An 88-year-old woman who was dismissed from her position at the Royal Berkshire Hospital in Reading last year is suing the NHS for age discrimination, it has emerged.
Mrs Eileen Jolly, who is reportedly the oldest person ever to sue an employer on these grounds, was sacked in January 2017 amid concerns that she was having trouble using a computer system which made up a key part of her role.
According to a report in The Telegraph, Mrs Jolly had failed to correctly upload details of a number of cancer patients onto the system, despite these patients all requiring breast reconstruction surgery in the months ahead.
As a result of the error, 14 women awaiting non-urgent surgery had to wait more than a year to undergo the necessary operations – a mistake described by her employer as a “catastrophic failure.”
Nevertheless, Mrs Jolly – who says that she felt “humiliated” and “degraded” after being suspended and subsequently dismissed for the error – claims that she had not been properly trained to use the new system in the first place.
She adds that her work record at the Royal Berkshire Hospital prior to the error was exemplary – and that she had not taken a single day off sick in more than a decade, despite having suffered a cardiac arrest at work back in 2004 and having to be resuscitated by a doctor.
“I felt as though he [my employer] had assumed that at my age and because of my health I was a liability and incapable of change and had to go,” she told a press interview.
“It had been my intention to continue to work for as long as I could – until I was at least 90 years old.”
A spokesperson for the 88-year-old, who suffers from a heart condition and walks using a stick, said that her bosses were guilty of “insidious stereotyping about elderly people” and that Mrs Jolly deserved justice.
In response, one of her former supervisors, surgeon Brendan Smith, described Mrs Jolly as a “reliable and meticulous employee” and suggested that she had been bullied by superior hospital managers who intended to “make an example of her.”
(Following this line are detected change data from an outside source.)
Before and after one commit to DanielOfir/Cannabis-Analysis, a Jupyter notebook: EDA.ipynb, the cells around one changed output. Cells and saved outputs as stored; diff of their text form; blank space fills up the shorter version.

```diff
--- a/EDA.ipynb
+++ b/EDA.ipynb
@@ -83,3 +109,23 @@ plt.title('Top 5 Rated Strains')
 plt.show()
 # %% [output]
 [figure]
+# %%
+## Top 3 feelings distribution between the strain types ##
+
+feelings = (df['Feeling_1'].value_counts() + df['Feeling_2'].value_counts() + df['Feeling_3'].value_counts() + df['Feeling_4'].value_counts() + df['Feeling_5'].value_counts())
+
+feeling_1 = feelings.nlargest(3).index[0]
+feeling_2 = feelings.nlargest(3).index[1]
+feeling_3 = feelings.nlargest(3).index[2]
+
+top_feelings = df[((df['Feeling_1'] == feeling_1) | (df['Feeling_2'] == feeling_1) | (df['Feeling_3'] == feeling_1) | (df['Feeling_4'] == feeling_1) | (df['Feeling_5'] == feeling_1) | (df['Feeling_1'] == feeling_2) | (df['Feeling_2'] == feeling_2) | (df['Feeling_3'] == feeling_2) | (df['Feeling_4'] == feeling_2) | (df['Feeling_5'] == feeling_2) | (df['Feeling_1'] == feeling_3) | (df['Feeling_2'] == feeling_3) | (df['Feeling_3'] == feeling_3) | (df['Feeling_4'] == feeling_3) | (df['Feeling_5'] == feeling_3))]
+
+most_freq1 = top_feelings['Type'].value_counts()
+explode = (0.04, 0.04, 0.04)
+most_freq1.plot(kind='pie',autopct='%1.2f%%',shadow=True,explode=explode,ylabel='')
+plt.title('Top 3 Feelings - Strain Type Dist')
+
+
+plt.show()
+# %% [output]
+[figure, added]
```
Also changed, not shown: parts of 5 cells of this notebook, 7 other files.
A decision in the case is yet to be made.
Hayley Trovato, of OGR Stock Denton’s Employment team, said: “While this is quite an extreme case, sadly age discrimination is a very real issue in the workplace.
“The Equality Act 2010 makes it unlawful to discriminate against employees, job seekers and trainees because of age. However, age discrimination is only one element of this case and we shall have to wait and see what the Tribunal decides.”